What Happens After You Die? NY Legalizes Controversial 3rd Option
Until 2023, there have been two options for you in New York when you die: burial or cremation. But now, because of new legislation signed into law by Governor Hochul, there’s a third option for the deceased and their loved ones: having your dead body turned into dirt.
It’s called human composting, or the less-sinister sounding “Green Burial,” and is the latest eco-initiative in New York. As of January 1, NY is the sixth state to allow this particular disposal of remains. The process has also been legal in Sweden for longer than a decade. So what is human composting?
The process begins in special facilities above-ground. Bodies are placed in a closed container with wood chips, alfalfa, and straw. Over the course of the next month, bodies will break down completely into compost. That compost is then heat cured for a few more weeks, and then the soil is given to the next of kin for growing plants in.
There is controversy around the law, saying it disrespects the dead. The New York State Catholic Conference opposed the new law, saying the process does not meet, “The standard of reverent treatment of earthly remains,” and that, “Human bodies are not household waste.” Despite the dissent, many ecological groups praise the new law for protecting the environment.
Both the embalming and cremation processes put toxins into the environment. The Berkeley Planning Journal says more than 800,000 gallons of formaldehyde is buried along with the dead each year. Interment also involves pouring more than 1,000,000 tons of concrete into graves.

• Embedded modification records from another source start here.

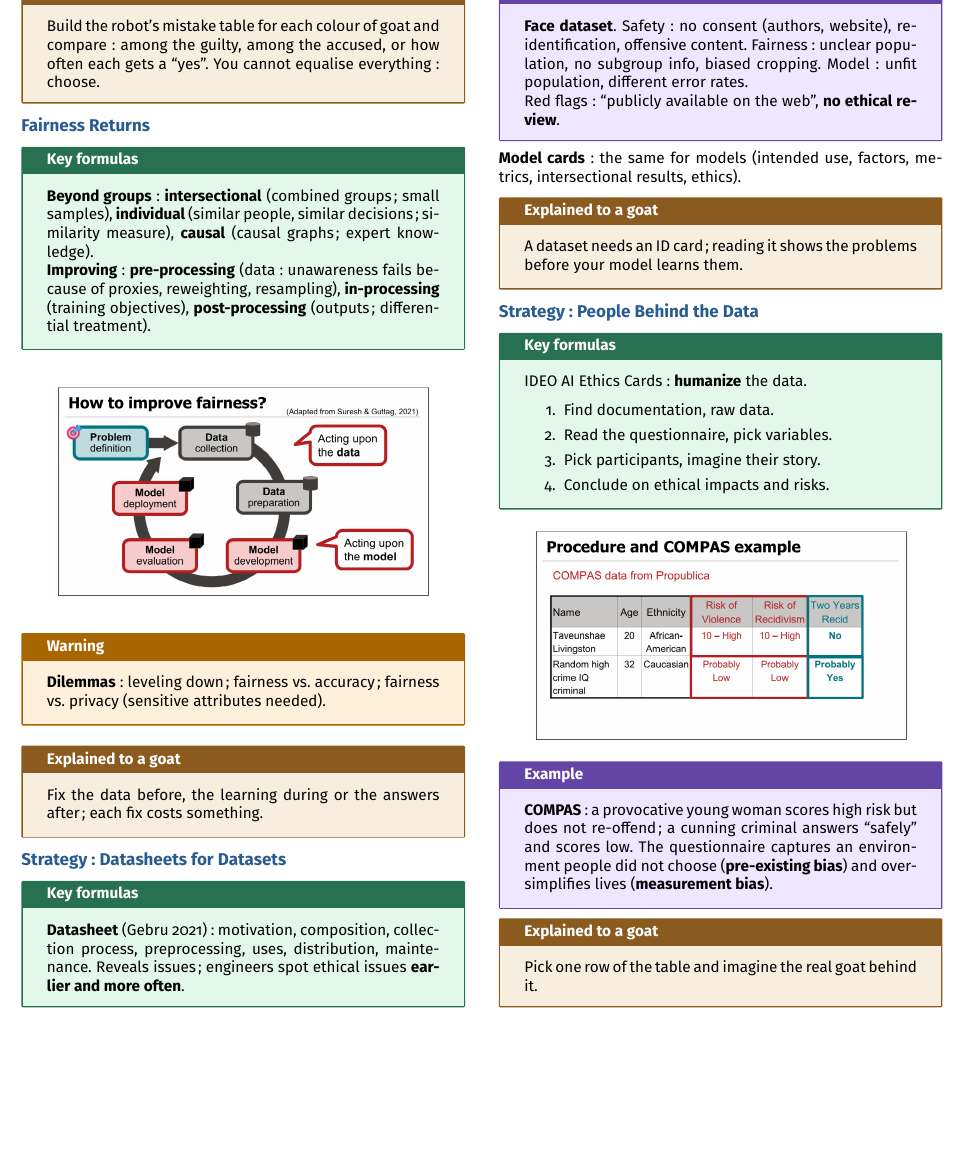
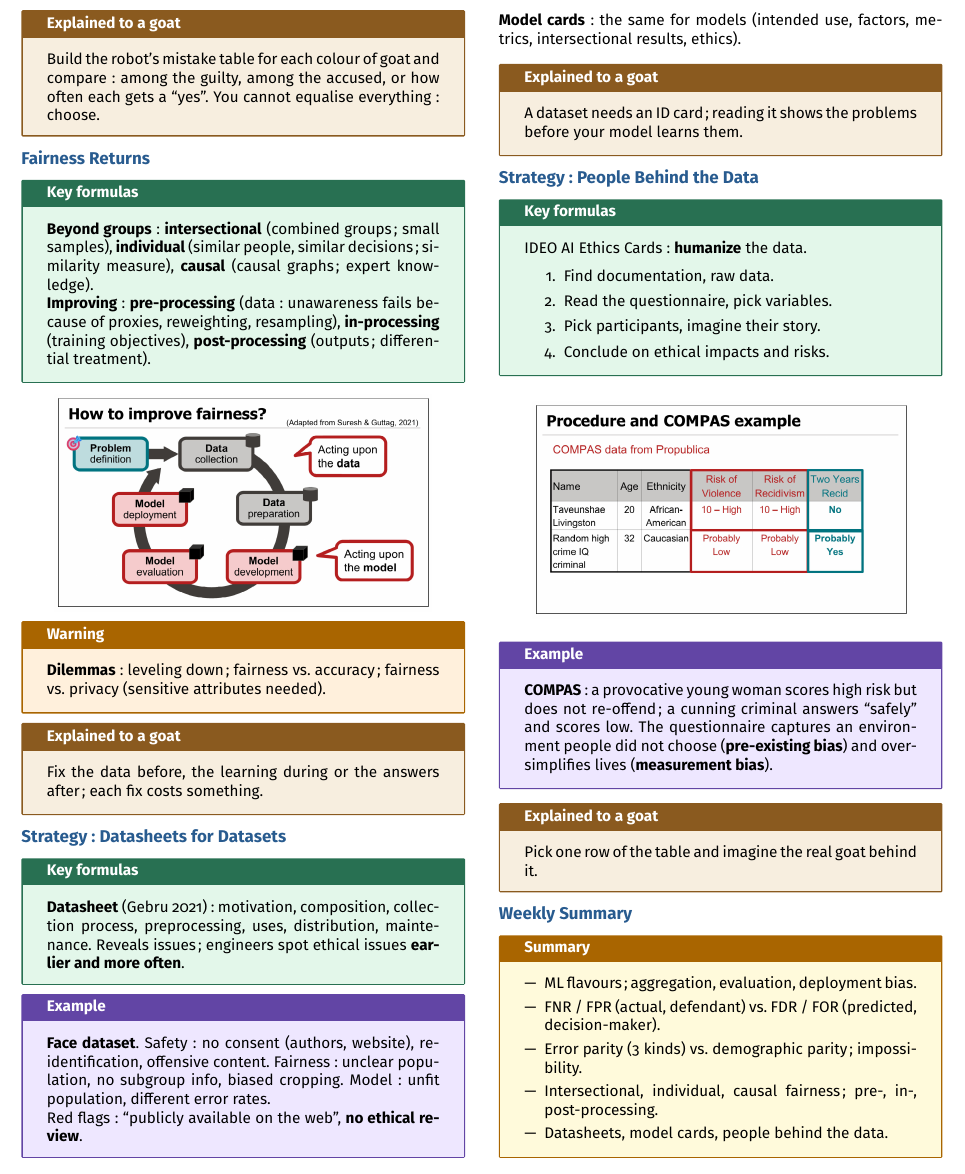
Before and after one commit to AlphaXT38G/notes_ba5, a LaTeX document (respsoft/week/week08.tex): part of page 2 of 2, cut so that both start at the same text, the shorter picture padded with empty space. Compiled offline with pdfLaTeX.

Commit message:
feat(respsoft-week08): add the weekly summary
Co-Authored-By: Claude Opus 5.5 <noreply@anthropic.com>

```diff
--- a/respsoft/week/week08.tex
+++ b/respsoft/week/week08.tex
@@ -558,6 +558,30 @@ Pick one row of the table and imagine the real goat behind it.
 \end{goat}
 
 
+
+%=========================================================
+\section{Weekly Summary}
+
+
+\begin{summary}
+
+\begin{itemize}
+
+\item ML flavours; aggregation, evaluation, deployment bias.
+
+\item FNR / FPR (actual, defendant) vs. FDR / FOR (predicted, decision-maker).
+
+\item Error parity (3 kinds) vs. demographic parity; impossibility.
+
+\item Intersectional, individual, causal fairness; pre-, in-, post-processing.
+
+\item Datasheets, model cards, people behind the data.
+
+\end{itemize}
+
+\end{summary}
+
+
 \end{multicols}
 
 
```
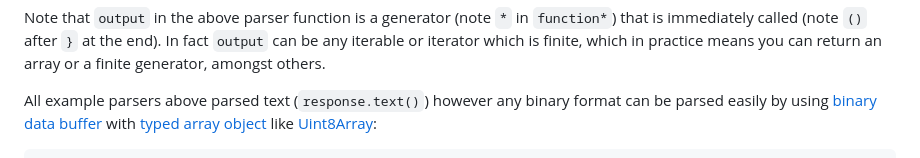
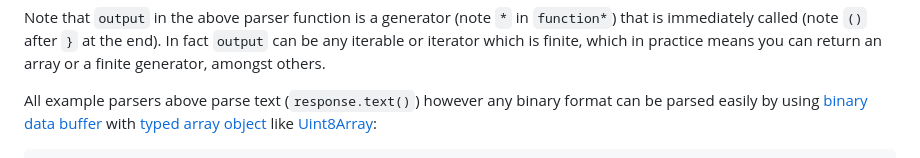
Before and after one commit to asciinema/asciinema-player, a Markdown page: src/parser/README.md, the part around the change. Rendered like a GitHub page.

Commit message:
Doc tweak

```diff
--- a/src/parser/README.md
+++ b/src/parser/README.md
@@ -298,7 +298,7 @@ Note that `output` in the above parser function is a generator (note `*` in
 fact `output` can be any iterable or iterator which is finite, which in practice
 means you can return an array or a finite generator, amongst others.
 
-All example parsers above parsed text (`response.text()`) however any binary
+All example parsers above parse text (`response.text()`) however any binary
 format can be parsed easily by using [binary data
 buffer](https://developer.mozilla.org/en-US/docs/Web/JavaScript/Reference/Global_Objects/ArrayBuffer)
 with [typed array
```
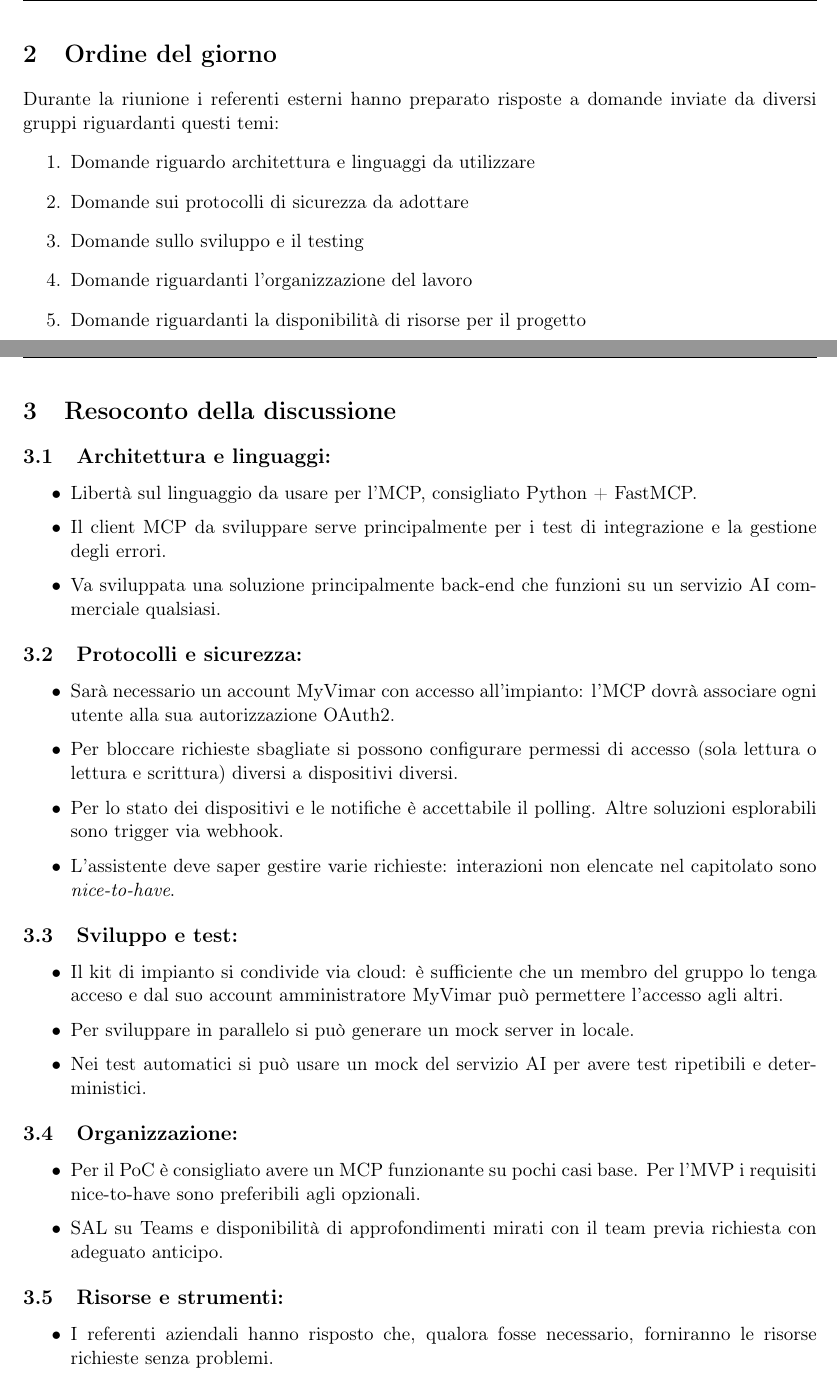
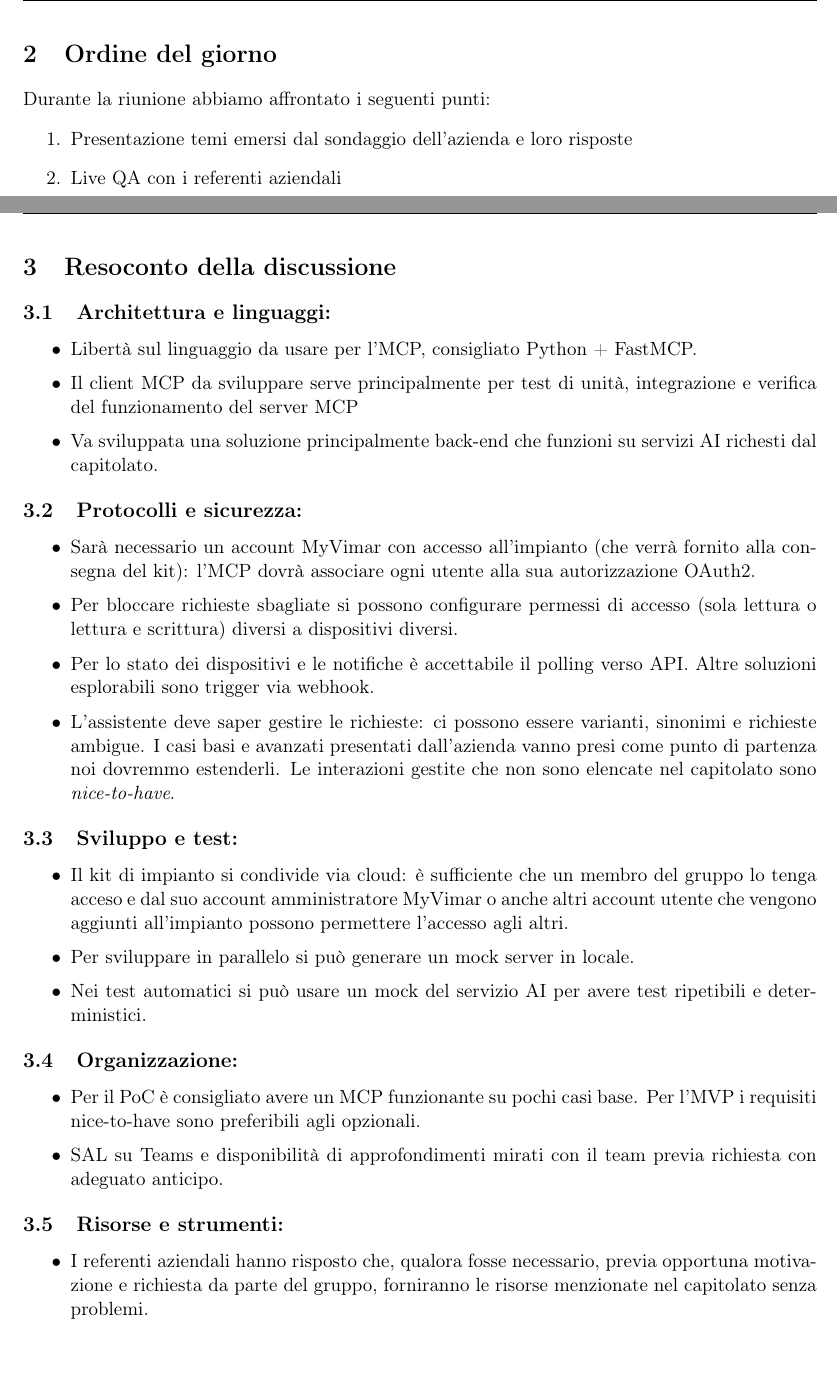
Before and after one commit to 0x06tudio/docs, a LaTeX document (src/verbali/esterni/ve_2026_10_22.tex): two parts of pages 4 and 5 of 6, joined at a grey line, cut so that both start at the same text. Compiled offline with pdfLaTeX.

Commit message:
aggiornati i verbali del 22 e 26 ottobre

```diff
--- a/src/verbali/esterni/ve_2026_10_22.tex
+++ b/src/verbali/esterni/ve_2026_10_22.tex
@@ -85,13 +86,10 @@
 
 
 \section{Ordine del giorno}
-Durante la riunione i referenti esterni hanno preparato risposte a domande inviate da diversi gruppi riguardanti questi temi:
+Durante la riunione abbiamo affrontato i seguenti punti:
 \begin{enumerate}
-    \item Domande riguardo architettura e linguaggi da utilizzare
-    \item Domande sui protocolli di sicurezza da adottare
-    \item Domande sullo sviluppo e il testing
-    \item Domande riguardanti l'organizzazione del lavoro
-    \item Domande riguardanti la disponibilità di risorse per il progetto
+    \item Presentazione temi emersi dal sondaggio dell'azienda e loro risposte
+    \item Live Q&A con i referenti aziendali
 \end{enumerate}
 
 \newpage
@@ -102,19 +100,20 @@ Durante la riunione i referenti esterni hanno preparato risposte a domande invia
 \subsection{Architettura e linguaggi:}
 \begin{itemize}
     \item Libertà sul linguaggio da usare per l'MCP, consigliato Python + FastMCP. \vspace{-0.1cm}
-    \item Il client MCP da sviluppare serve principalmente per i test di integrazione e la gestione degli errori. \vspace{-0.1cm}
-    \item Va sviluppata una soluzione principalmente back-end che funzioni su un servizio AI commerciale qualsiasi. \vspace{-0.1cm}
+    \item Il client MCP da sviluppare serve principalmente per test di unità, integrazione e verifica del funzionamento del server MCP  \vspace{-0.1cm}
+    \item Va sviluppata una soluzione principalmente back-end che funzioni su servizi AI richesti dal capitolato. \vspace{-0.1cm}
 \end{itemize}
 \subsection{Protocolli e sicurezza:}
 \begin{itemize}
-    \item Sarà necessario un account MyVimar con accesso all'impianto: l'MCP dovrà associare ogni utente alla sua autorizzazione OAuth2. \vspace{-0.1cm}
+    \item Sarà necessario un account MyVimar con accesso all'impianto (che verrà fornito alla consegna del kit): l'MCP dovrà associare ogni utente alla sua autorizzazione OAuth2. \vspace{-0.1cm}
     \item Per bloccare richieste sbagliate si possono configurare permessi di accesso (sola lettura o lettura e scrittura) diversi a dispositivi diversi. \vspace{-0.1cm}
-    \item Per lo stato dei dispositivi e le notifiche è accettabile il polling. Altre soluzioni esplorabili sono trigger via webhook. \vspace{-0.1cm}
-    \item L'assistente deve saper gestire varie richieste: interazioni non elencate nel capitolato sono \textit{nice-to-have}. \vspace{-0.1cm}
+    \item Per lo stato dei dispositivi e le notifiche è accettabile il polling verso API. Altre soluzioni esplorabili sono trigger via webhook. \vspace{-0.1cm}
+    \item L'assistente deve saper gestire le richieste: ci possono essere varianti, sinonimi e richieste ambigue. I casi basi e avanzati presentati dall'azienda vanno presi come punto di partenza noi dovremmo estenderli.
+          Le interazioni gestite che non sono elencate nel capitolato sono \textit{nice-to-have}. \vspace{-0.1cm}
 \end{itemize}
 \subsection{Sviluppo e test:}
 \begin{itemize}
-    \item Il kit di impianto si condivide via cloud: è sufficiente che un membro del gruppo lo tenga acceso e dal suo account amministratore MyVimar può permettere l'accesso agli altri.\vspace{-0.1cm}
+    \item Il kit di impianto si condivide via cloud: è sufficiente che un membro del gruppo lo tenga acceso e dal suo account amministratore MyVimar o anche altri account utente che vengono aggiunti all'impianto possono permettere l'accesso agli altri.\vspace{-0.1cm}
     \item Per sviluppare in parallelo si può generare un mock server in locale. \vspace{-0.1cm}
     \item Nei test automatici si può usare un mock del servizio AI per avere test ripetibili e deterministici. \vspace{-0.1cm}
 \end{itemize}
@@ -125,7 +124,7 @@ Durante la riunione i referenti esterni hanno preparato risposte a domande invia
 \end{itemize}
 \subsection{Risorse e strumenti:}
 \begin{itemize}
-    \item I referenti aziendali hanno risposto che, qualora fosse necessario, forniranno le risorse richieste senza problemi. \vspace{-0.1cm}
+    \item I referenti aziendali hanno risposto che, qualora fosse necessario, previa opportuna motivazione e richiesta da parte del gruppo, forniranno le risorse menzionate nel capitolato senza problemi. \vspace{-0.1cm}
 \end{itemize}
 \newpage
 
```
Also changed, not shown: src/verbali/esterni/ve_2026_10_26.tex (+2 -1 lines), out/verbali/esterni/ve_2026_10_22.pdf, out/verbali/esterni/ve_2026_10_26.pdf, src/verbali/esterni/ve_2026_10_22.tex (7 more changed lines).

The human composting process is comparable in cost to a traditional burial or cremation. With arguments to be made on both sides for human composting, would you consider it as an option for you or a loved one? Ashes to ashes, dust to dirt.